The action by the House — made up of 589 members representing state and local bar associations, ABA entities and ABA-affiliated organizations — came near the end of the first day of its two-day session that caps an ABA Annual Meeting that began on Aug. 4.

The resolution that revised Rule 8.4 specifically addresses harassment and discriminatory conduct by a lawyer based on race, religion, sex, disability, LGBTQ status and other factors when such conduct is related to the practice of law. Previously, language covering such behavior was included in a comment to the model rule but was not considered as authoritative as specific language. ABA model rules, which support professional standards, serve as guides for state regulatory bodies that govern the legal profession; model rules carry no licensing authority per se.

Myles V. Lynk of Arizona, chair of the ABA Standing Committee on Ethics and Professional Responsibility, noted that 25 jurisdictions across the country have adopted similar language to the Rule 8.4 revision. His standing committee led the push for the change.

“The states have not waited for the ABA to act,” Lynk said in House debate. “They have been laboratories of change…it is time for the ABA to catch up.”

In other matters, the House also concurred with a proposal from the ABA Council of the Section of Legal Education and Admissions to the Bar that would allow law students to get credit for externships for the first time. The voice vote came after a short, but spirited debate in which advocates said the change would assist students to offset the sometimes six-figure debt they incur over three years of law school.

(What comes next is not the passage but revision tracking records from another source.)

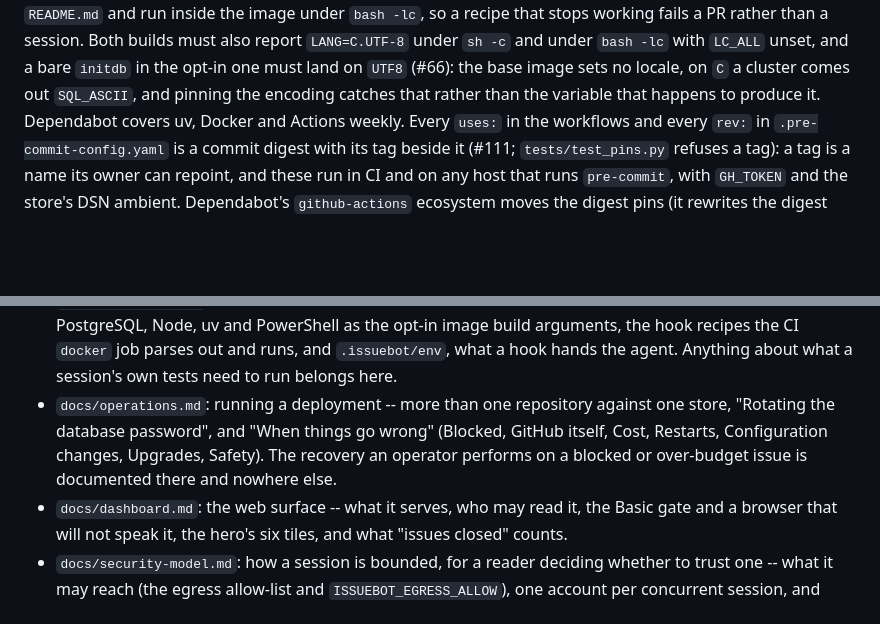
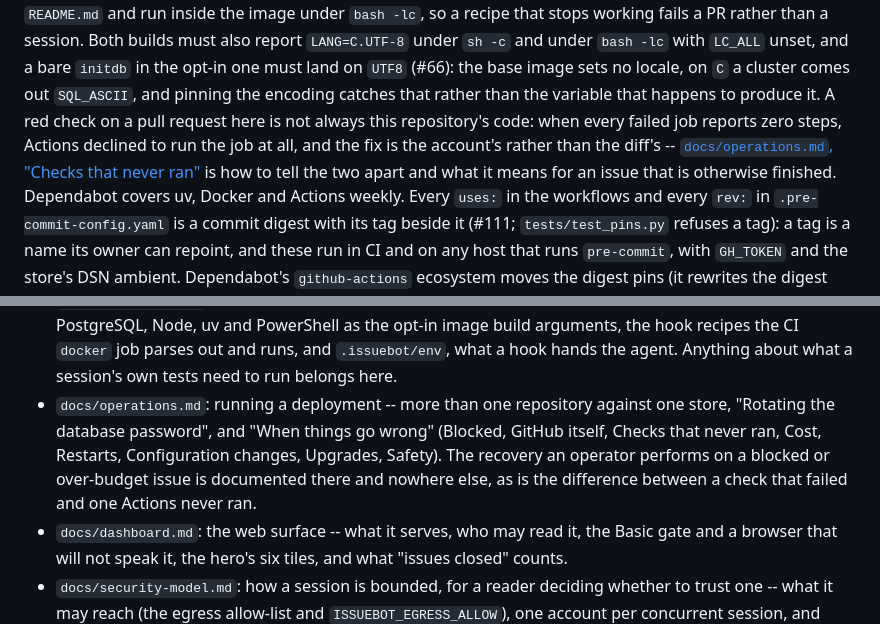
Before and after one commit to jleavers/issuebot, a Markdown page: CLAUDE.md, 2 parts joined by grey strips. Drawn GitHub-style; blank space fills up the shorter version.

```diff
--- a/CLAUDE.md
+++ b/CLAUDE.md
@@ -115,6 +115,11 @@ session. Both builds must also report `LANG=C.UTF-8` under `sh -c` and under `ba
 `LC_ALL` unset, and a bare `initdb` in the opt-in one must land on `UTF8` (#66): the base
 image sets no locale, on `C` a cluster comes out `SQL_ASCII`, and pinning the encoding
 catches that rather than the variable that happens to produce it.
+A red check on a pull request here is not always this repository's code: when every failed
+job reports zero steps, Actions declined to run the job at all, and the fix is the account's
+rather than the diff's -- [`docs/operations.md`, "Checks that never
+ran"](docs/operations.md#checks-that-never-ran) is how to tell the two apart and what it
+means for an issue that is otherwise finished.
 Dependabot covers uv, Docker and Actions weekly.
 Every `uses:` in the workflows and every `rev:` in `.pre-commit-config.yaml` is a commit
 digest with its tag beside it (#111; `tests/test_pins.py` refuses a tag): a tag is a name its
@@ -1502,9 +1507,10 @@ second copy of a section that has already moved, and the two then drift.
   recipes the CI `docker` job parses out and runs, and `.issuebot/env`, what a hook hands the
   agent. Anything about what a session's own tests need to run belongs here.
 - `docs/operations.md`: running a deployment -- more than one repository against one store,
-  "Rotating the database password", and "When things go wrong" (Blocked, GitHub itself, Cost,
-  Restarts, Configuration changes, Upgrades, Safety). The recovery an operator performs on a
-  blocked or over-budget issue is documented there and nowhere else.
+  "Rotating the database password", and "When things go wrong" (Blocked, GitHub itself, Checks
+  that never ran, Cost, Restarts, Configuration changes, Upgrades, Safety). The recovery an
+  operator performs on a blocked or over-budget issue is documented there and nowhere else,
+  as is the difference between a check that failed and one Actions never ran.
 - `docs/dashboard.md`: the web surface -- what it serves, who may read it, the Basic gate and
   a browser that will not speak it, the hero's six tiles, and what "issues closed" counts.
 - `docs/security-model.md`: how a session is bounded, for a reader deciding whether to trust
```
Also changed, not shown: README.md (+6 -7 lines), docs/operations.md (+38 -0 lines).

Josephine Bahn, a vice chair of the ABA Law Student Division, which several years ago initially pushed for the change, said paid externships would give the nation’s 115,000 law students greater “ability to defray some of the enormous educational costs by earning modest pay.”

The change in standards requires detailed requirements for schools to follow to ensure they have appropriate academic and clinical components. “These students are not going to be left on their own,” said Christine Durham, a former chief justice of the Utah Supreme Court and former chair of the ABA sponsoring section.

The House also approved resolutions urging expansion of diversity and inclusion efforts in the legal profession and the justice system, including broadening the pool for members of the judiciary. Specifically, the House:

  • Urged the U.S. president and “appropriate parties” to recognize the importance of racial, ethnic, disability, sexual orientation, gender identity and gender diversity for the judiciary (102).

  • Called for all providers of legal services, including law firms and corporations, to expand and create opportunities for diverse attorneys and urges “clients to assist …and to direct a greater percentage of the legal services they purchase … to diverse attorneys (113).

  • Adopted language geared to standardize a Spanish-language Miranda warning, estimated to be needed nearly 900,000 times per year. The resolution urges federal, state, local and territorial law-enforcement authorities to provide an accurate translation of the warning in Spanish. Fifty years ago, the U.S. Supreme Court declared in the historic case of Miranda v. Arizona that whenever a person is taken into police custody, he or she must be told of the Fifth Amendment right not to make any self-incriminating statements before being interrogated (110).

Monday’s action on all House resolutions can be found here. Deliberations continue Tuesday.